Setpoint weight and diabesity
Your setpoint weight is where your body has decided you need to be, based on signals from your hormones. These hormones are in your brain, your gut, and your fat stores. Their job is to regulate your nutrition and your fat. They are there to keep you alive.
If you cut calories, they’ll send some initial signals designed to make you eat. You’ll feel hungry, for instance, or have cravings for certain foods. If you ignore those signals, a slow metabolism will result, and it will get slower as the calorie reduction continues. When you start eating normally again, you’ll gain up to your setpoint weight again, plus a few more pounds as insurance against future starvation.
Each time you try another low-calorie diet, it raises your setpoint even more. You slow metabolism just gets slower. It’s a vicious circle that you cannot easily escape when you do it the conventional diet way.
Reasons for an elevated setpoint
Your body is an amazing machine. It regulates your heartbeat, your respiration, your wake and sleep cycles. It also regulates your calories, at least, that’s the way it’s supposed to work. Have you ever wondered how a naturally thin person can eat so much, but not gain weight? Blame it on the setpoint.
To keep the weight at the setpoint of a naturally thin person, the body adjusts the calorie burn of various metabolic processes so that the extra calories are dissipated. The body works to keep their body thin, which is the way it’s supposed to work.

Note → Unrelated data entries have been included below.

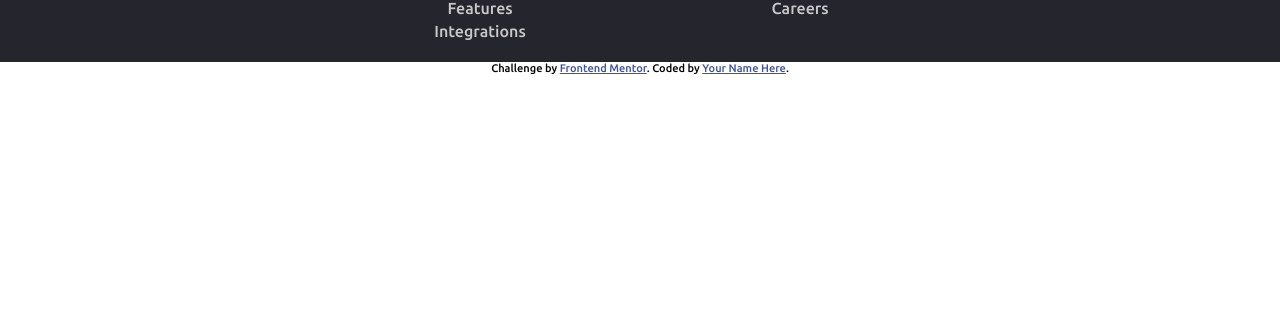
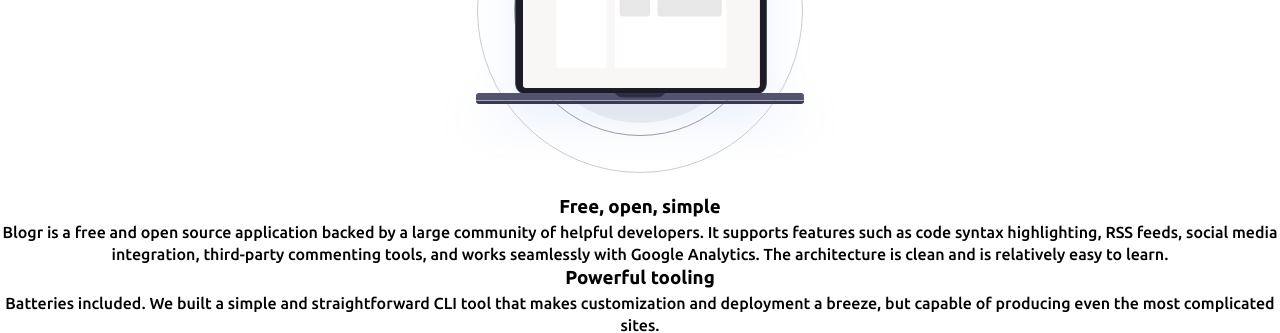
Before and after one commit to mohamedshawgi/blogger-landing-page, a plain HTML site: page index.html in a window 1280 px wide. Shown: the part 296-629 px from the top of the page. Drawn offline with Linux system fonts and the light colour scheme.

```diff
--- a/index.html
+++ b/index.html
@@ -61,17 +61,25 @@
   State of the Art Infrastructure
   With reliability and speed in mind, worldwide data centers provide the backbone for ultra-fast connectivity.
   This ensures your site will load instantly, no matter where your readers are, keeping your site competitive.
+<section class="features-page">
+  <div class="laptob-pic">
+    <img src="images/illustration-laptop-mobile.svg" alt="laptob">
 
-  Free, open, simple
-  Blogr is a free and open source application backed by a large community of helpful developers. It supports
-  features such as code syntax highlighting, RSS feeds, social media integration, third-party commenting tools,
-  and works seamlessly with Google Analytics. The architecture is clean and is relatively easy to learn.
-
-  Powerful tooling
-  Batteries included. We built a simple and straightforward CLI tool that makes customization and deployment a breeze, but
-  capable of producing even the most complicated sites.
-
-
+  </div>
+  <div class="features">
+    <div class="feature">
+      <h3>Free, open, simple</h3>
+      <p>Blogr is a free and open source application backed by a large community of helpful developers. It supports
+      features such as code syntax highlighting, RSS feeds, social media integration, third-party commenting tools,
+      and works seamlessly with Google Analytics. The architecture is clean and is relatively easy to learn.</p>
+    </div>
+    <div class="feature">
+      <h3>Powerful tooling</h3>
+      <p>Batteries included. We built a simple and straightforward CLI tool that makes customization and deployment a breeze, but
+        capable of producing even the most complicated sites.</p>
+    </div>
+  </div>
+</section>
 <div class="footer">
   <div class="blogr"><h2>Blogr</h2></div>
   <div class="product">
--- a/style.css
+++ b/style.css
@@ -30,13 +30,23 @@ body{
     font-family: "ubuntu", sans-serif;
     font-size: 16px;
 }
+.features-page{
+    display:grid;
+    grid-template-columns: repeat(auto-fit,minmax(700px,1fr));
+    text-align: center;
+    line-height: 1.4;
+
+
+
+
+}
 .footer{
     background-color: var(--Very-dark-black-blue);
     border-radius: 0 50px 0 0;
     color:white;
     text-align: center;
     display: grid;
-    grid-template-columns: repeat(auto-fit,minmax(250px,1fr));
+    grid-template-columns: repeat(auto-fit,minmax(200px,1fr));
     line-height: 1.4;
 }
 .footer div, .footer h3{
```
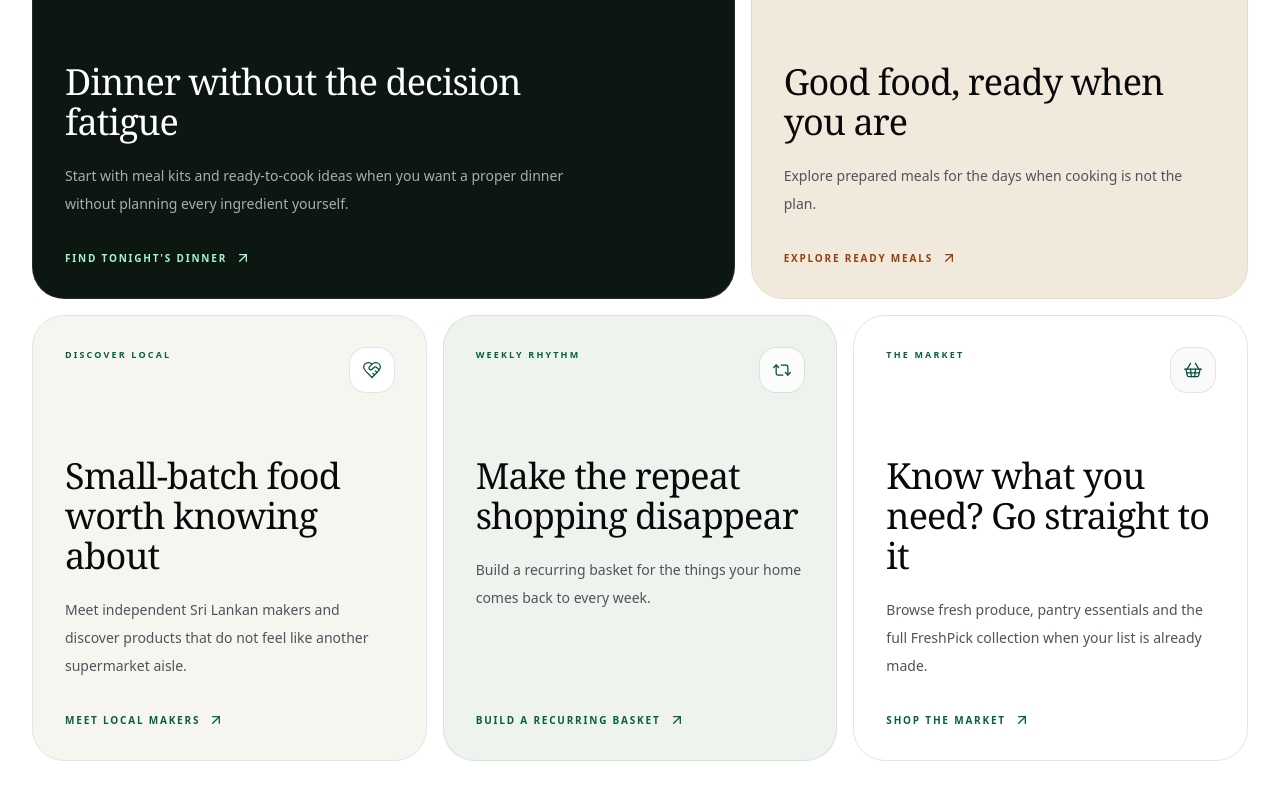
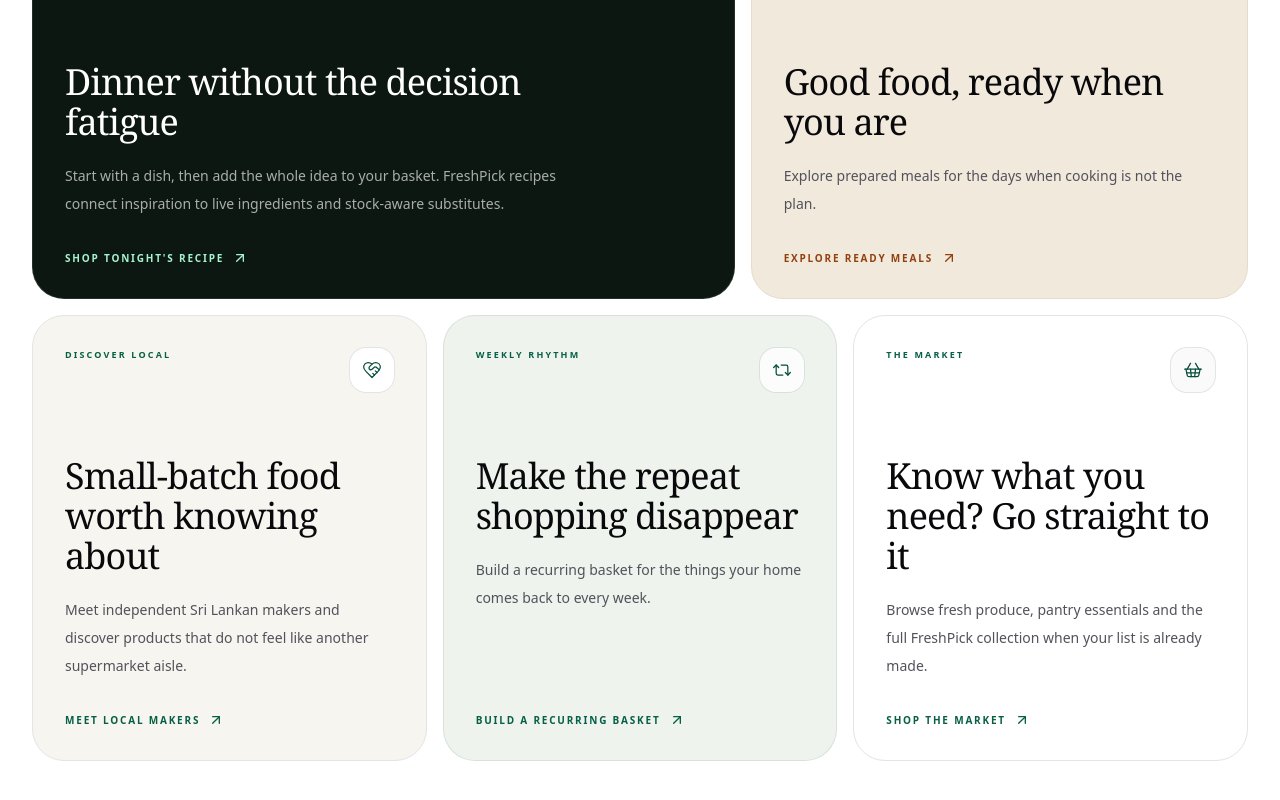
Before and after one commit to FreshOnTime/newfreshontimewebsite, a Next.js app: page / in a window 1280 px wide. Shown: the part 1612-2412 px from the top of the page. Built offline with nearby package versions, Linux system fonts and the light colour scheme; no server answers.

Commit message:
Route dinner discovery into shoppable recipes

```diff
--- a/components/home/FoodDiscovery.tsx
+++ b/components/home/FoodDiscovery.tsx
@@ -13,9 +13,9 @@ const discoveryJourneys = [
   {
     eyebrow: "Tonight",
     title: "Dinner without the decision fatigue",
-    description: "Start with meal kits and ready-to-cook ideas when you want a proper dinner without planning every ingredient yourself.",
-    href: "/meal-kits",
-    action: "Find tonight's dinner",
+    description: "Start with a dish, then add the whole idea to your basket. FreshPick recipes connect inspiration to live ingredients and stock-aware substitutes.",
+    href: "/recipes",
+    action: "Shop tonight's recipe",
     icon: Clock3,
     className: "xl:col-span-7 bg-[#0b1710] text-white border-white/10",
     accent: "text-emerald-200",
```
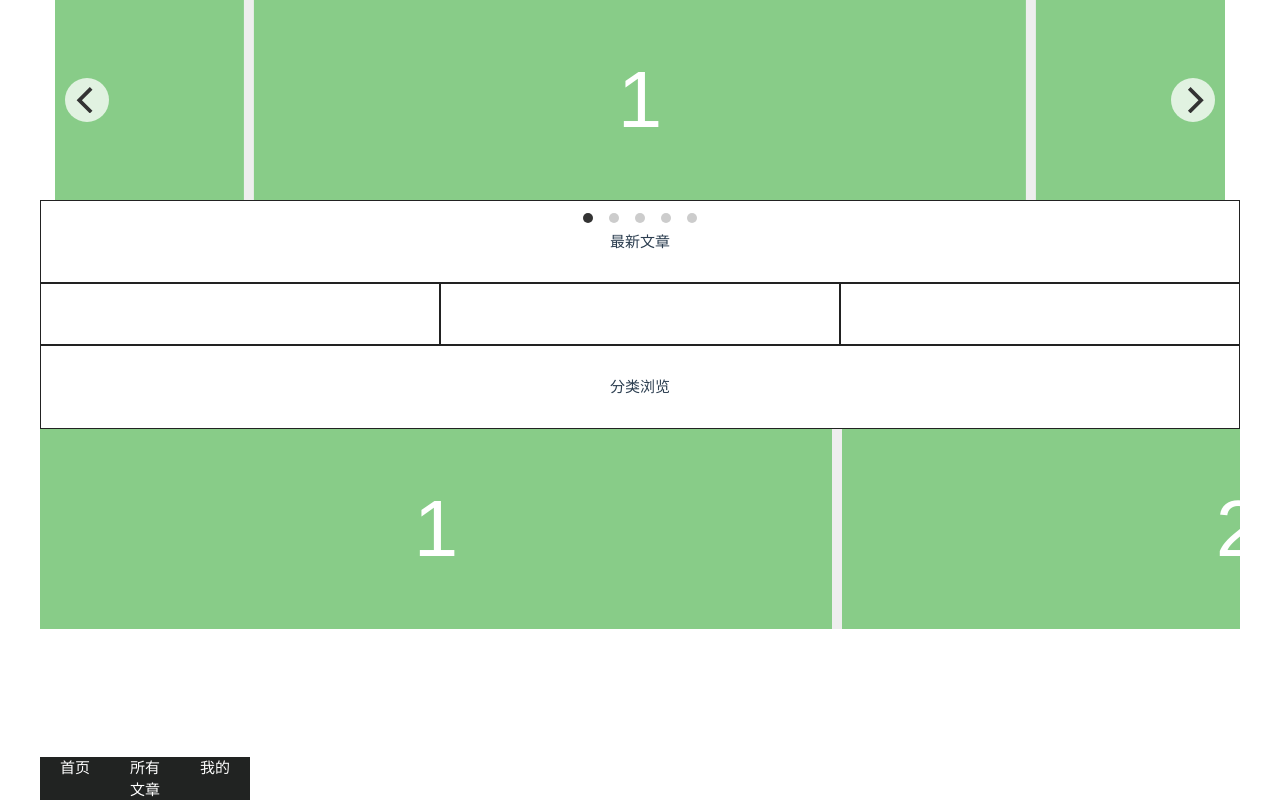
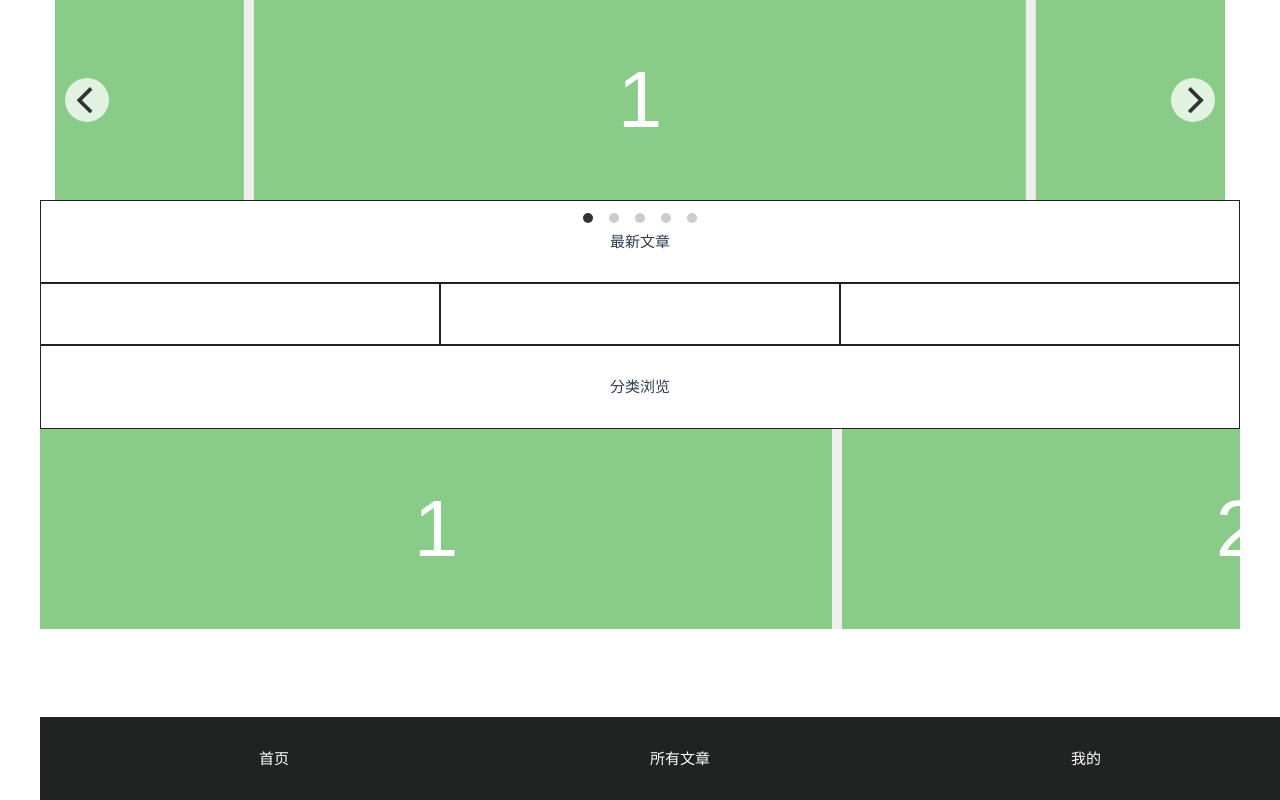
Before and after one commit to c2611261/zaozao2, a plain HTML site: page public/views/home_2.html in a window 1280 px wide. Drawn offline with Linux system fonts and the light colour scheme.

Commit message:
[zhechao]nav-bar fixed

```diff
--- a/public/views/home_2.html
+++ b/public/views/home_2.html
@@ -88,11 +88,12 @@
   <div class="gallery-cell"></div>
 </div>
 
-<div class="row nav-bar fixed">
+<div class="row col-xs-12 nav-bar fixed">
   <div class="col-xs-4 center"><a href="index.html">首页</a></div>
   <div class="col-xs-4 center"><a ui-sref="course_list">所有文章</a></div>
   <div class="col-xs-4 center"><a href="profile_home.html">我的</a></div>
 </div>
+</div>
 
 </body>
 </html>
```
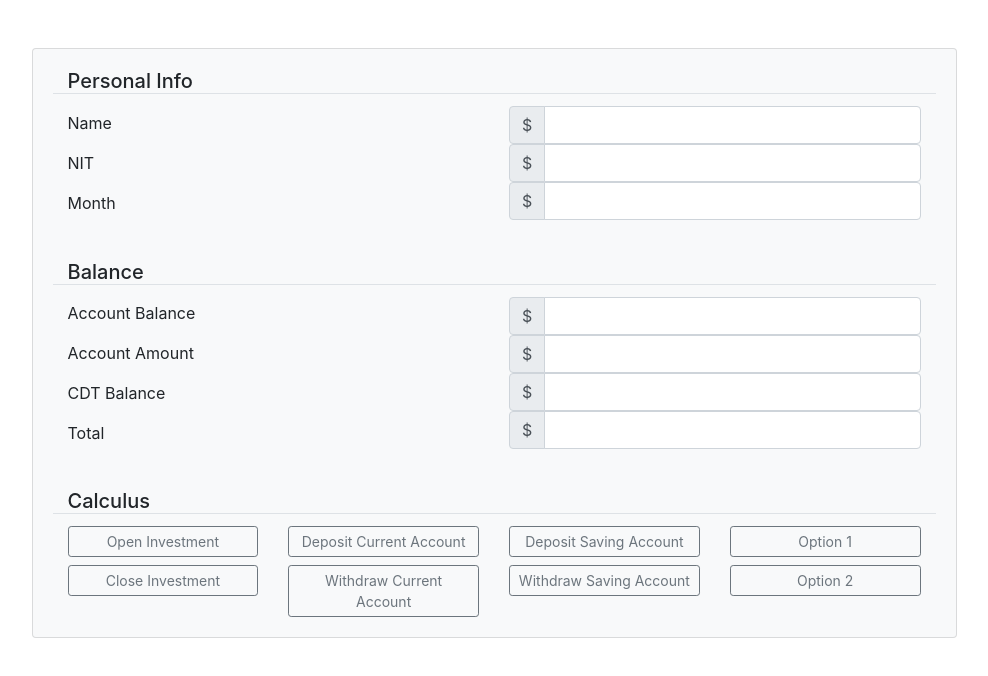
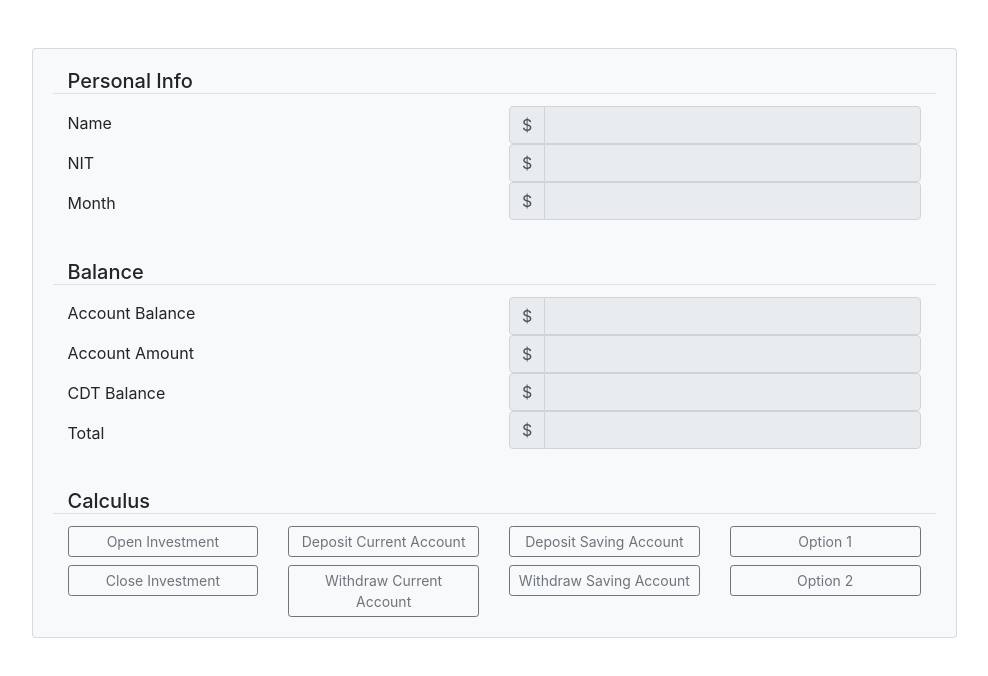
Before and after one commit to Andres6936/N1-SimuladorBancario-Bootstrap, a plain HTML site: page index.html in a window 1280 px wide. Shown: the whole page, without its empty margins (146-1134 px from the left). Drawn offline with nearby package versions, Linux system fonts and the light colour scheme.

Commit message:
Input readonly

```diff
--- a/index.html
+++ b/index.html
@@ -29,21 +29,21 @@
                     <div class="input-group-prepend">
                         <span class="input-group-text">$</span>
                     </div>
-                    <input class="form-control">
+                    <input class="form-control" readonly>
                 </div>
 
                 <div class="input-group">
                     <div class="input-group-prepend">
                         <span class="input-group-text">$</span>
                     </div>
-                    <input class="form-control">
+                    <input class="form-control" readonly>
                 </div>
 
                 <div class="input-group">
                     <div class="input-group-prepend">
                         <span class="input-group-text">$</span>
                     </div>
-                    <input class="form-control">
+                    <input class="form-control" readonly>
                 </div>
             </div>
         </section>
@@ -62,28 +62,28 @@
                     <div class="input-group-prepend">
                         <span class="input-group-text">$</span>
                     </div>
-                    <input class="form-control">
+                    <input class="form-control" readonly>
                 </div>
 
                 <div class="input-group">
                     <div class="input-group-prepend">
                         <span class="input-group-text">$</span>
                     </div>
-                    <input class="form-control">
+                    <input class="form-control" readonly>
                 </div>
 
                 <div class="input-group">
                     <div class="input-group-prepend">
                         <span class="input-group-text">$</span>
                     </div>
-                    <input class="form-control">
+                    <input class="form-control" readonly>
                 </div>
 
                 <div class="input-group">
                     <div class="input-group-prepend">
                         <span class="input-group-text">$</span>
                     </div>
-                    <input class="form-control">
+                    <input class="form-control" readonly>
                 </div>
             </div>
         </section>
```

We are not supposed to be heavy. The body has all kinds of built-in safeguards against excess fat, but something went wrong.